While the less expensive $50 bottle may be appealing to your wallet and seem cost-effective at the time, proceed with caution, because it is likely the exact opposite. It may save you $40 at the moment, but in reality, it is costing you hundreds, even thousands in the long run. More importantly, it is not helping your pet, because there is not nearly enough CBD in the product.
Important Questions to Ask
As mentioned earlier, CBD is seemingly everywhere you look. There is an abundance of CBD companies in the animal health industry, all claiming their product is superior to others. While it is safe to assume the “CBD” you see at the gas station is not of the highest quality, here are some more helpful questions to ask before making your buying decision:
Ask for a COA – “COA” is an acronym, standing for Certificate of Analysis. If you are speaking to a reputable company, a COA should be available upon request. In short, a COA shows you exactly what the product contains. If the product is tested as frequently as it should be, the company should have a COA for each lot, and each bottle produced. If the company you are interested in trying for your pet is hesitant or unwilling to produce a COA, that should raise a cautionary flag.

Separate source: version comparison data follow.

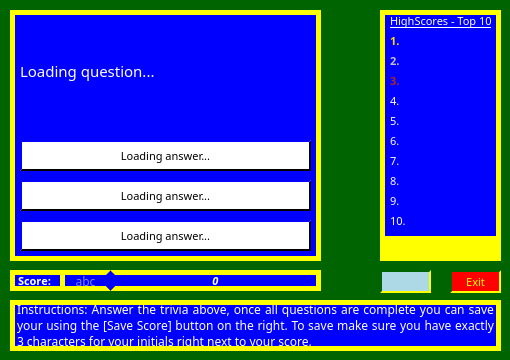
The window that mainwindow.ui (Nelson-E-S/CSC211H-HP) describes before a commit, drawn with Qt 5.
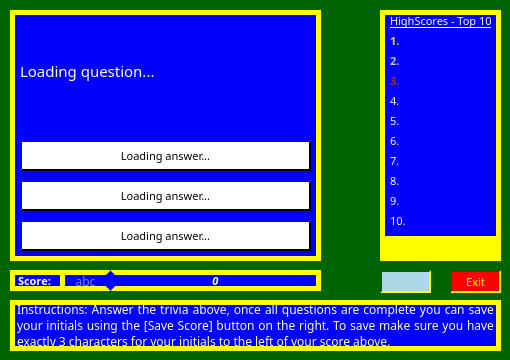
The same window after the commit.

What changed in the file:
```diff
--- a/mainwindow.ui
+++ b/mainwindow.ui
@@ -526,7 +526,7 @@
      </rect>
     </property>
     <property name="text">
-     <string>Instructions: Answer the trivia above, once all questions are complete you can save your using the [Save Score] button on the right. To save make sure you have exactly 3 characters for your initials right next to your score.</string>
+     <string>Instructions: Answer the trivia above, once all questions are complete you can save your initials using the [Save Score] button on the right. To save make sure you have exactly 3 characters for your initials to the left of your score above.</string>
     </property>
     <property name="alignment">
      <set>Qt::AlignJustify|Qt::AlignVCenter</set>
```
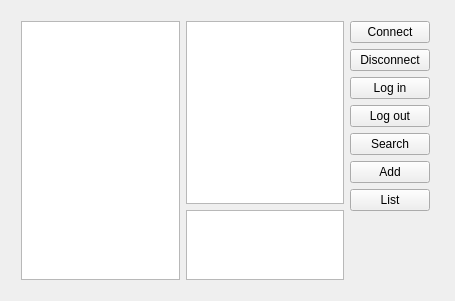
Qt form mywechat_client/mainwindow.ui (TeonSean/mywechat) before a commit.
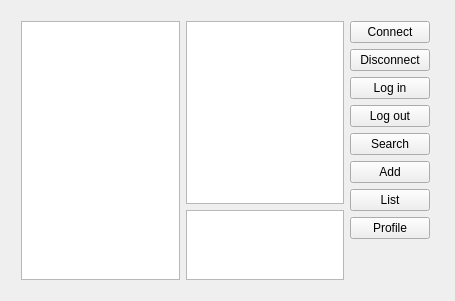
The same form after that commit.

The edit to the form file:
```diff
--- a/mywechat_client/mainwindow.ui
+++ b/mywechat_client/mainwindow.ui
@@ -102,6 +102,13 @@
          </property>
         </widget>
        </item>
+       <item>
+        <widget class="QPushButton" name="prof">
+         <property name="text">
+          <string>Profile</string>
+         </property>
+        </widget>
+       </item>
        <item>
         <layout class="QVBoxLayout" name="verticalLayout_3"/>
        </item>
```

Is the product 3rd party lab tested? – While in-house testing is an important aspect of any company producing a healthcare supplement, it is even more important that the product is tested and analyzed through a neutral, unbiased lab for full transparency.
Are there published studies available? – ElleVet Sciences sets the standard in the CBD industry in the animal health space. It is the only product that has a published clinical trial, completed at Cornell University in 2017, and officially published in 2018. This is absolutely critical, especially in a space that the FDA does not yet regulate. Companies will make numerous claims about how their product(s) will help your pet(s), very few companies have those claims backed by scientific evidence. The complete study at Cornell University can be found here.
Is it trusted and endorsed by veterinarians? – Again, due to the concrete scientific evidence and safety study, ElleVet Sciences is one of the only products trusted and carried by veterinarians. As is the case with any medication, always consult your veterinarian before trying a product for your pet.